How is Young Onset Different Than Traditional Parkinson’s?
On average, those affected by Parkinson’s disease are usually diagnosed while in their 60s. Young Onset Parkinson’s Disease, however, is characterized by a diagnosis at age 50 or younger, and affects about 4% of the 1 million people with PD in the United States.
Although symptoms can be similar to those of late onset Parkinson's, Young Onset Parkinson's Disease (YOPD) poses a unique set of challenges during this particular stage of life.
A majority of the Young Onset demographic are either at the beginning of a promising career or currently thriving in their field of work, when diagnosed, which at the initial onset complicates their career progression and current plans. Down the road with progression, many have to put their professional ambitions on hold (or put them away for good) in order to focus on their health.
Family and Relationships
It’s not uncommon for Young Onset patients to have small children or to be planning on starting a family.
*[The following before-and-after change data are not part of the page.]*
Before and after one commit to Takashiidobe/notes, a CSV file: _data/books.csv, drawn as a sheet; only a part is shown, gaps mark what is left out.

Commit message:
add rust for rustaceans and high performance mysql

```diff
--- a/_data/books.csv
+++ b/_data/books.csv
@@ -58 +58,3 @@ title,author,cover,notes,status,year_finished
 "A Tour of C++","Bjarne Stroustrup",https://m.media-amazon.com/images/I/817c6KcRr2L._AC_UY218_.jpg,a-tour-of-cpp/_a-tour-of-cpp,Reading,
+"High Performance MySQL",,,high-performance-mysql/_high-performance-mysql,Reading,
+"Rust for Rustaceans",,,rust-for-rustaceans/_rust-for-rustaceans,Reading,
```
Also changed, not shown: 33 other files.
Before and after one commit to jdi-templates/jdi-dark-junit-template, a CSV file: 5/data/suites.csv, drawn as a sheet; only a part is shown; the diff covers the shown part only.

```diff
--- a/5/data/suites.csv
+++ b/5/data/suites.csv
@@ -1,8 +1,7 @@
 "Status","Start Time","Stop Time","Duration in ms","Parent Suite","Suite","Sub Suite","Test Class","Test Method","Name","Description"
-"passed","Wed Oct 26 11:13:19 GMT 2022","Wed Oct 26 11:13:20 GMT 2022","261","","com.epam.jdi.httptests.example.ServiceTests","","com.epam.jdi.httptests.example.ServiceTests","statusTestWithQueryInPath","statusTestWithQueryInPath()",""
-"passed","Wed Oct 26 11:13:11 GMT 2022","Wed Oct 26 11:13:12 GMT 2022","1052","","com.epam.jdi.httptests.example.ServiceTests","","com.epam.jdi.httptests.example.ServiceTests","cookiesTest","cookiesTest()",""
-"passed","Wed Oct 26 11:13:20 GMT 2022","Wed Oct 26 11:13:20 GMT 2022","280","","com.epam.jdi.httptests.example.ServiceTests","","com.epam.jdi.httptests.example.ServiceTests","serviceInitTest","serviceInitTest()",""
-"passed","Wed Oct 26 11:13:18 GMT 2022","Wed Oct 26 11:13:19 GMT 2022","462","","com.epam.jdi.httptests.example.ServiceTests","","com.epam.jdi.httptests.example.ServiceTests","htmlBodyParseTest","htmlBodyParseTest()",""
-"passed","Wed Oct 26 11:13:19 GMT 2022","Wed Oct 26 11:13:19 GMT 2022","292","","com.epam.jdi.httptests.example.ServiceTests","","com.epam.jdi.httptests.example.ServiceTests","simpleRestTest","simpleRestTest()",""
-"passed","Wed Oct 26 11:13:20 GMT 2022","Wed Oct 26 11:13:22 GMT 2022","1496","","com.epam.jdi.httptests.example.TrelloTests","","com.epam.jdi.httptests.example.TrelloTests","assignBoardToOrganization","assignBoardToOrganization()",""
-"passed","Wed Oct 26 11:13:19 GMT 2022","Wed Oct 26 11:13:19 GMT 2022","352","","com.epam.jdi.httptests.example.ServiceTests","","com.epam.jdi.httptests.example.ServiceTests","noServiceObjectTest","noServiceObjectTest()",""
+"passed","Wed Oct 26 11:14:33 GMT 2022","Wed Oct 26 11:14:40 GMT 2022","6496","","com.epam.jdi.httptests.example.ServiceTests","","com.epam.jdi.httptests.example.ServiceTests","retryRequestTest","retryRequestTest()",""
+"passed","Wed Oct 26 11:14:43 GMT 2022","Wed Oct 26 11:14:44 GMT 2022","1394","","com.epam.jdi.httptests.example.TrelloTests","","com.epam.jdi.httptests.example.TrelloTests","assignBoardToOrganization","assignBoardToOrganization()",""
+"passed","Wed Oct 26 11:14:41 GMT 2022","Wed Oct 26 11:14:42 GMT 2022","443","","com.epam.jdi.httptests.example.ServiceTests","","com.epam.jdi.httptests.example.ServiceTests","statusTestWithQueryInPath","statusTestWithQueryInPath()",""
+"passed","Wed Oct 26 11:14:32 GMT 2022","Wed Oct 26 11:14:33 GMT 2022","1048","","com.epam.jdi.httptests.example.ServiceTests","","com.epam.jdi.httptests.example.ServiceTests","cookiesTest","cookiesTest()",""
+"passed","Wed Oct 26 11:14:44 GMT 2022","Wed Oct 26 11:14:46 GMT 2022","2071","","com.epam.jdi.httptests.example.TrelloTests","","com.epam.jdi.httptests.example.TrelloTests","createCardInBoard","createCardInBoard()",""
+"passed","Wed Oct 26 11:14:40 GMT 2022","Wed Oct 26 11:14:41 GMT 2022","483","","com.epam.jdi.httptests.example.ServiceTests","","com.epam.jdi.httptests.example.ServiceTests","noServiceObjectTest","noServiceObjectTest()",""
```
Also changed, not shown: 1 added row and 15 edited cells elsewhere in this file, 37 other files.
Not only does it put a strain on the family dynamic and relationship between partners, but it also has a significant impact on kids who are too young to fully understand or cope with what’s happening to their affected parent.
Most of the widespread resources and support opportunities out there are designed for older age groups. Exercise classes are scheduled during the middle of the workday and workout intensity levels are lower. Most articles about discussing your diagnosis with your kids assume that they’re adults and not elementary schoolers — It’s time-consuming to sift through everything to find content that’s actually applicable to you.
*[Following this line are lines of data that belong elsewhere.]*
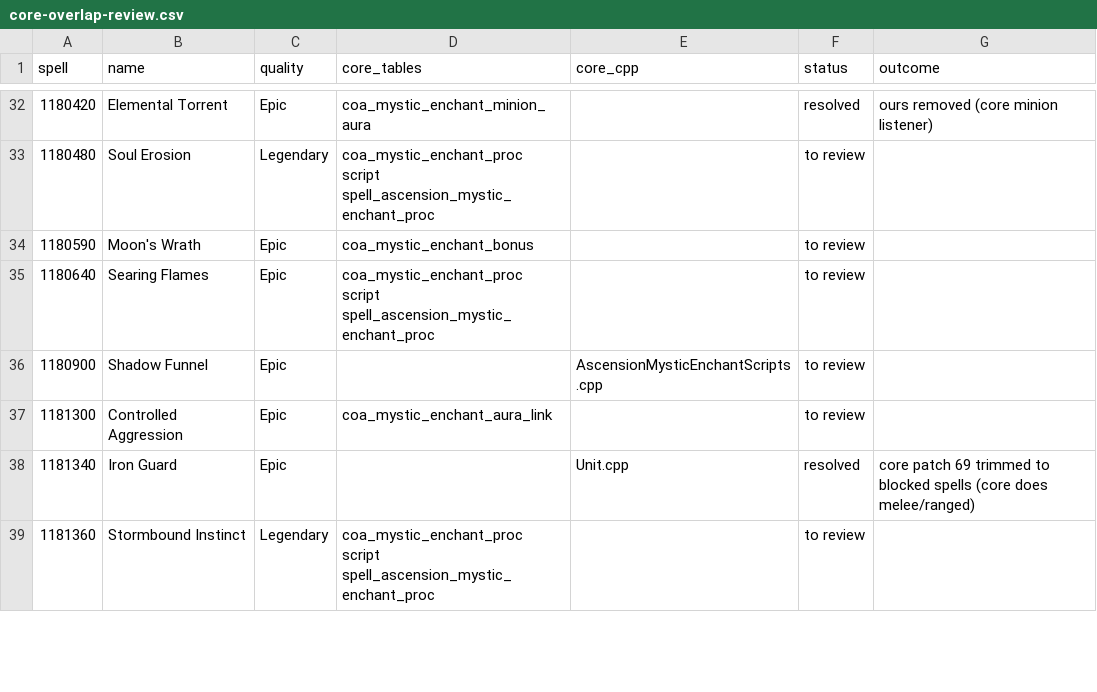
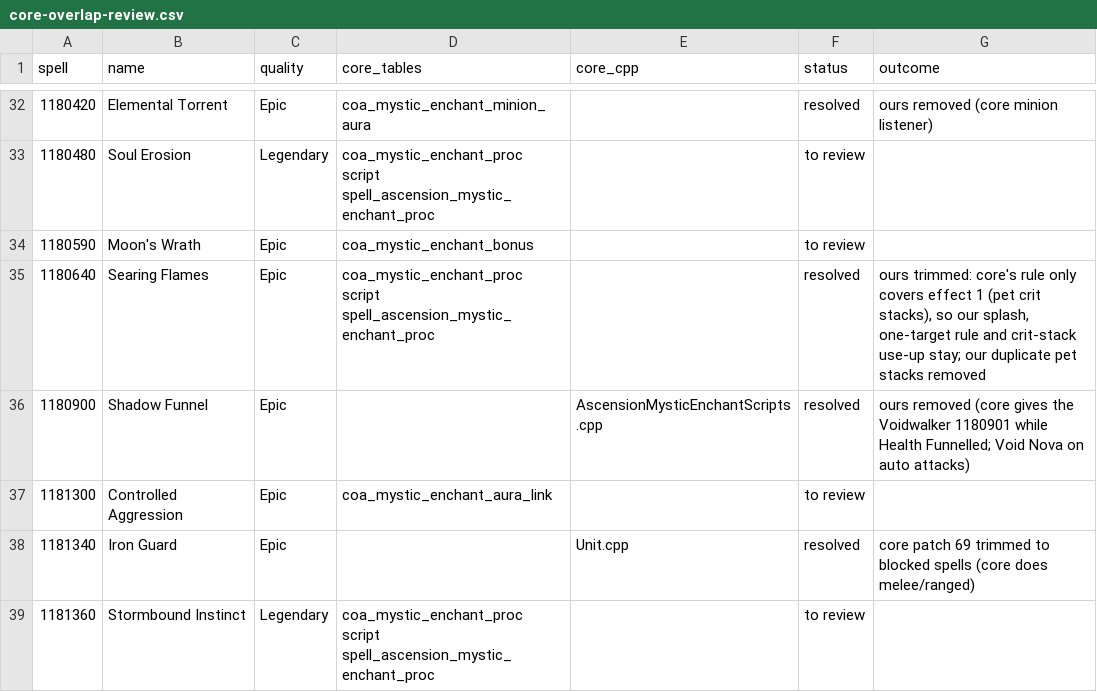
Before and after one commit to JaTynan/coa-wildcard-mystic, a CSV file: enchants/core-overlap-review.csv, drawn as a sheet; only a part is shown, gaps mark what is left out.

```diff
--- a/enchants/core-overlap-review.csv
+++ b/enchants/core-overlap-review.csv
@@ -34,4 +34,4 @@ spell,name,quality,core_tables,core_cpp,status,outcome
 1180590,Moon's Wrath,Epic,coa_mystic_enchant_bonus,,to review,
-1180640,Searing Flames,Epic,coa_mystic_enchant_proc script spell_ascension_mystic_enchant_proc,,to review,
-1180900,Shadow Funnel,Epic,,AscensionMysticEnchantScripts.cpp,to review,
+1180640,Searing Flames,Epic,coa_mystic_enchant_proc script spell_ascension_mystic_enchant_proc,,resolved,"ours trimmed: core's rule only covers effect 1 (pet crit stacks), so our splash, one-target rule and crit-stack use-up stay; our duplicate pet stacks removed"
+1180900,Shadow Funnel,Epic,,AscensionMysticEnchantScripts.cpp,resolved,ours removed (core gives the Voidwalker 1180901 while Health Funnelled; Void Nova on auto attacks)
 1181300,Controlled Aggression,Epic,coa_mystic_enchant_aura_link,,to review,
```
Also changed, not shown: enchants/epic-notes.csv, enchants/test-checklist.csv, 4 other files.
It can be embarrassing to experience your body acting like it’s much older than it is. Symptoms like tremors, stiffness, slowed movement, and difficulty walking can leave patients feeling a disconnect between their mental/emotional and physical selves, drawing more unwanted attention to their condition.
The Diagnostic Process
One of the main challenges younger patients face is that their symptoms can mirror other, more prevalent issues in the under-50 group like carpal tunnel syndrome and back issues. This, coupled with most physicians’ hesitancy to diagnose someone under 50, often results in a delayed diagnosis. Time is of the essence, especially for YOPD patients, because the sooner treatment begins, the better.
While there are plenty of social and emotional struggles that come with a young diagnosis, younger patients are better candidates for surgical procedures and other innovations being developed to treat the disease because they’re less likely to be dealing with other health problems at the same time.
A focus on physical fitness is the only activity proven to slow the progression of YOPD at the time of this writing. The type of exercise that has shown the most promising results is high-intensity cardio workouts sustained for 30-45 minutes at least 5 times a week. Finding an activity that not only meets these parameters, but is also enjoyable to the patient, is imperative for living with YOPD.
Understanding the difference between Young Onset Parkinson’s and traditional Parkinson’s is important because even though the Young Onset demographic is smaller, those affected will live far longer with the disease than their traditional counterparts. This makes it critical to increase awareness and actions in research, treatments and support services that can help delay the progression of YOPD until the day a cure is found.
Young Onset Parkinson’s Network provides programming, resources, and a vibrant community, transforming the lives of those with YOPD and their loved ones. We partner with experts in the field to increase awareness and empower our members to live well and thrive far beyond this unexpected, early diagnosis.
Diagnosis is hard. Finding information specific to YOPD shouldn’t be.